> WORK TO COMPLETE
In which lines of the data does the string "title" appear? Copy every one.

*-*-*

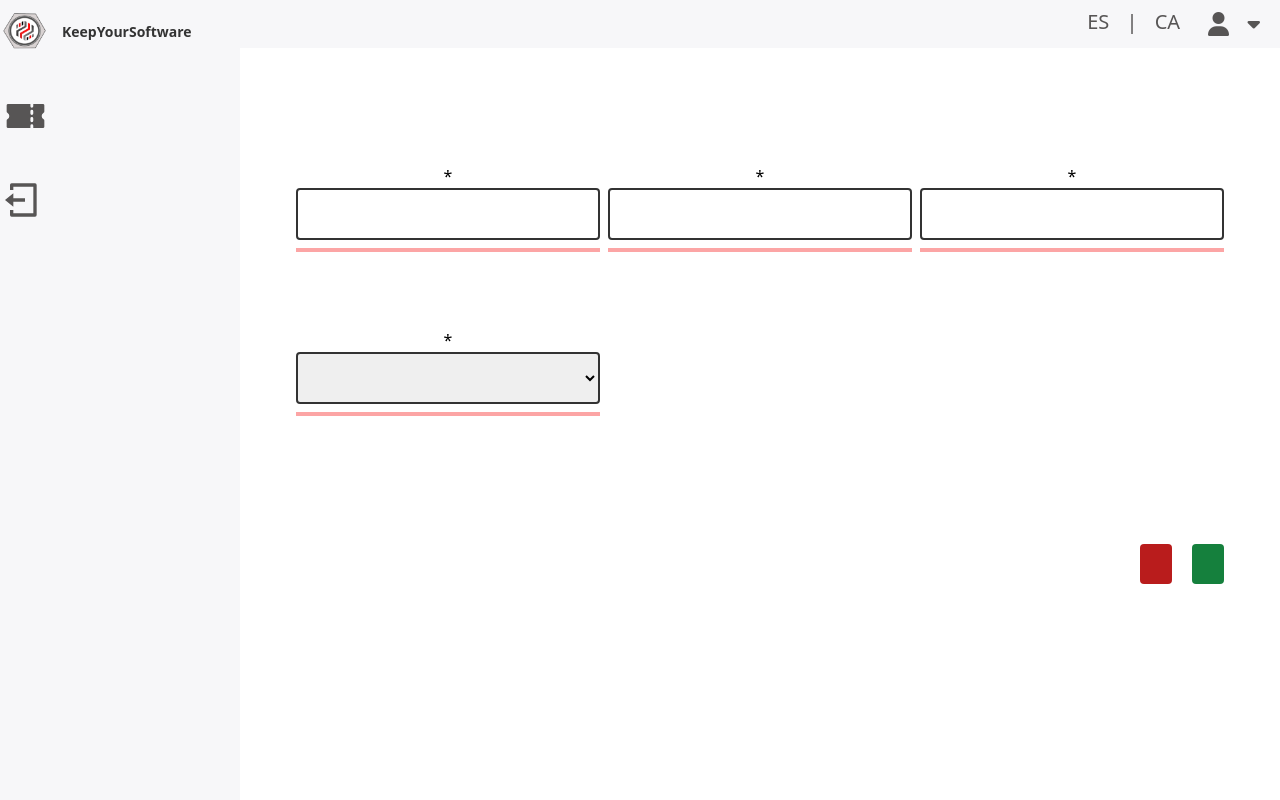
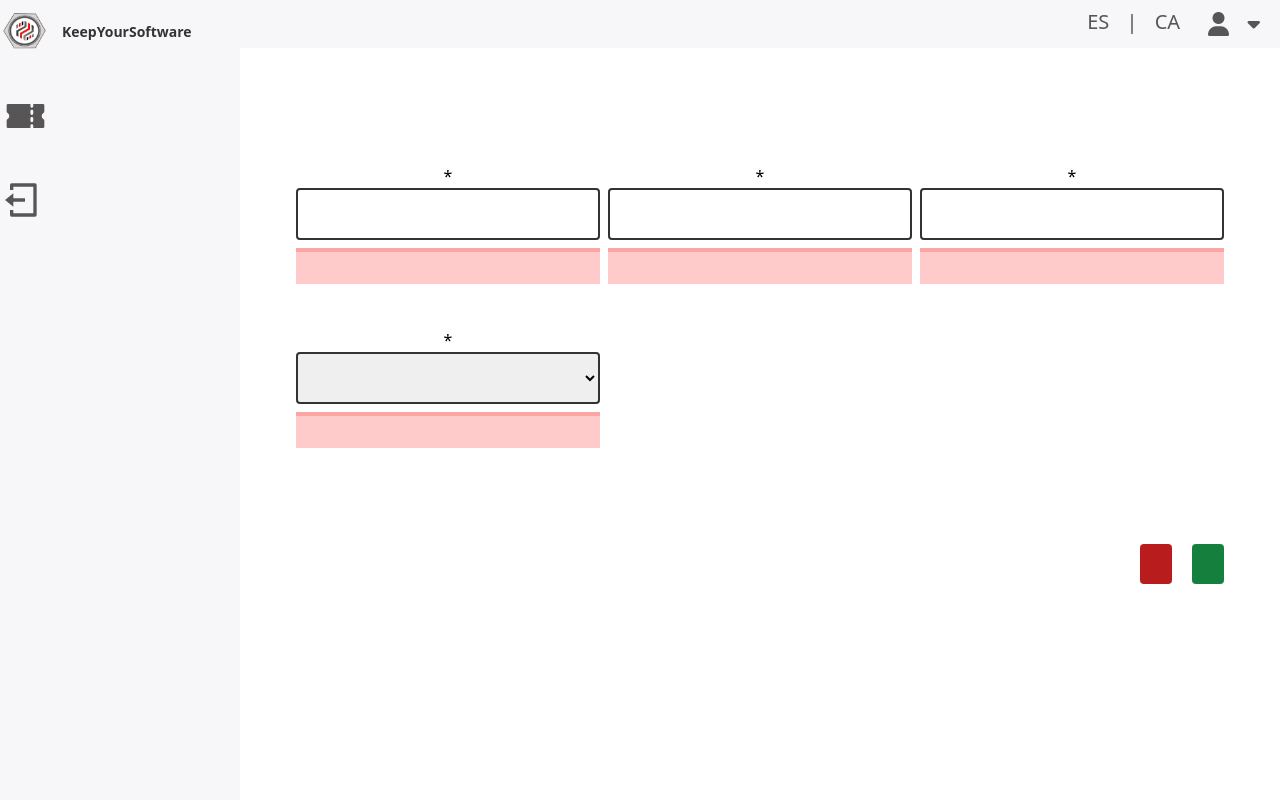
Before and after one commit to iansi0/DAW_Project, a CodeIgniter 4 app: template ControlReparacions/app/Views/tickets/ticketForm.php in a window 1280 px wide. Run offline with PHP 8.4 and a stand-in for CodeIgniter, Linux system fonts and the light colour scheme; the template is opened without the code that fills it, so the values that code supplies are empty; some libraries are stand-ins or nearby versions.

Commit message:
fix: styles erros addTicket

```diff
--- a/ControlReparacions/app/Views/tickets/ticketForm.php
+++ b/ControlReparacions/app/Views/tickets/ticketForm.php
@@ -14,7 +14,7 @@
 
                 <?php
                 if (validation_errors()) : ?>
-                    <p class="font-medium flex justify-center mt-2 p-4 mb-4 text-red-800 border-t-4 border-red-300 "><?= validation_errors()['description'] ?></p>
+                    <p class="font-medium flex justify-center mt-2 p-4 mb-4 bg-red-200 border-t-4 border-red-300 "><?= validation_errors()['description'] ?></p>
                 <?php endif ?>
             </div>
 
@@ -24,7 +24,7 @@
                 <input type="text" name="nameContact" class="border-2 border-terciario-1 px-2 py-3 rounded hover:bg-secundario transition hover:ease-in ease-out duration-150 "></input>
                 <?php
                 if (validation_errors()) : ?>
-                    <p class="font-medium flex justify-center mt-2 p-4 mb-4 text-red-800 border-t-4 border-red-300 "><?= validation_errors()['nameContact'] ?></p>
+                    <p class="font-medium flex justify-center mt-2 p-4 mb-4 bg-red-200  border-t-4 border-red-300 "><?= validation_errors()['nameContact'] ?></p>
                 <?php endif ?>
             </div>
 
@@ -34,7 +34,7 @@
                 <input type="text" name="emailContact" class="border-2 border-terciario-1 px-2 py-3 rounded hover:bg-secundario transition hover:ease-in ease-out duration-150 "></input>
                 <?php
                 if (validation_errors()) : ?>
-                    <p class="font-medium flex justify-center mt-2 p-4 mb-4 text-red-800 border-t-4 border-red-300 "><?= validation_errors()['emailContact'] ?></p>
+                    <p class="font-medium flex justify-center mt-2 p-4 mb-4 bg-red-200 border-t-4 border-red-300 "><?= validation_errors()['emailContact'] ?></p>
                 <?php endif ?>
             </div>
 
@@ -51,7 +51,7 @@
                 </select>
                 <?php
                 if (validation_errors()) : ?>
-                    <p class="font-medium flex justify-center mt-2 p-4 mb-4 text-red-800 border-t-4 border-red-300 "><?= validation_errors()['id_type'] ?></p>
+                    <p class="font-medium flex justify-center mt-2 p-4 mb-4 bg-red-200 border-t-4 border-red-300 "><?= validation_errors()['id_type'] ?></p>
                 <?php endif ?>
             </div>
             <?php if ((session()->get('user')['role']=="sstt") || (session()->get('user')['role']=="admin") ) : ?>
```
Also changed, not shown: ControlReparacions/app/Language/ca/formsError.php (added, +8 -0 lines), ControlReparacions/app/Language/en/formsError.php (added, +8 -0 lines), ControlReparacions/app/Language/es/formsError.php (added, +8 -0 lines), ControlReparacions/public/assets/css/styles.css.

*-*-*

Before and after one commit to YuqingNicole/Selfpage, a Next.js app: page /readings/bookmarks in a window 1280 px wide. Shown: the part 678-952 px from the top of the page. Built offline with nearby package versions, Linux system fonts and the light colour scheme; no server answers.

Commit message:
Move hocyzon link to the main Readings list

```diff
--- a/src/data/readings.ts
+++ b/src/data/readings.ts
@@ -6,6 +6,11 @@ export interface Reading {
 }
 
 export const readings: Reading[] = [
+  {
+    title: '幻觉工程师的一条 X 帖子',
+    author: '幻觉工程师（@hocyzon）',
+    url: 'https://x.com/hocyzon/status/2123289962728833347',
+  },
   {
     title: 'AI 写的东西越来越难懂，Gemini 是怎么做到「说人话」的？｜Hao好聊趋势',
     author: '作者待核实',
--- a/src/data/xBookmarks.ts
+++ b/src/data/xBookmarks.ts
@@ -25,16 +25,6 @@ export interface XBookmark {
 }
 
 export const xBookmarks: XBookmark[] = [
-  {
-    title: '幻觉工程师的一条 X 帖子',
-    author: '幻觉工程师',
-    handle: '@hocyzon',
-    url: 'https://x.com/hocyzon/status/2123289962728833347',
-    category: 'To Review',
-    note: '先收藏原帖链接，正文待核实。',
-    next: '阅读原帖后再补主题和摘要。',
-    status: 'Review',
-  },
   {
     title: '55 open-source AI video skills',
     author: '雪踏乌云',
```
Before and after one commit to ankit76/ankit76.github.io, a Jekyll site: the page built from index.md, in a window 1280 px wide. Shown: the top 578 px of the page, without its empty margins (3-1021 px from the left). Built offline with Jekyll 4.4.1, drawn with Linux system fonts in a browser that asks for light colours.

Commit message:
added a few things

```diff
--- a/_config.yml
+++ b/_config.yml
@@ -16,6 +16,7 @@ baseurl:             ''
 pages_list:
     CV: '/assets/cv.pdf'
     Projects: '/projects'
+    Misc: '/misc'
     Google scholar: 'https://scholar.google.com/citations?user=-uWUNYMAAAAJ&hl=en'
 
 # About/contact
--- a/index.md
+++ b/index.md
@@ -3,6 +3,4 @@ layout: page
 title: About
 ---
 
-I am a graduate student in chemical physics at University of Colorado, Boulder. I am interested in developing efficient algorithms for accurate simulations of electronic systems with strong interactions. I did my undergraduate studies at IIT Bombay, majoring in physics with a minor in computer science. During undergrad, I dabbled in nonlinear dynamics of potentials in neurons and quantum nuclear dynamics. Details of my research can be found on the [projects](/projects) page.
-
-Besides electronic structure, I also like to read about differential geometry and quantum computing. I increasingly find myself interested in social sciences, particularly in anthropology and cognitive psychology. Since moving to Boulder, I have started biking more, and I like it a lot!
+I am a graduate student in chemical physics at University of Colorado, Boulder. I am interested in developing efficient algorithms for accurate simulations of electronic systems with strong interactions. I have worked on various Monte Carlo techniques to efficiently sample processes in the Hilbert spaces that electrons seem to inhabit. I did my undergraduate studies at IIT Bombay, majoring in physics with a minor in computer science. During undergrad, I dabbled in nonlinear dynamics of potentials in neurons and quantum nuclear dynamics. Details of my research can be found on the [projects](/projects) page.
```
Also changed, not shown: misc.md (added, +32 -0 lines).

*-*-*

> RESULT BELOW
+    title: '幻觉工程师的一条 X 帖子',
     title: 'AI 写的东西越来越难懂，Gemini 是怎么做到「说人话」的？｜Hao好聊趋势',
-    title: '幻觉工程师的一条 X 帖子',
     title: '55 open-source AI video skills',
 title: About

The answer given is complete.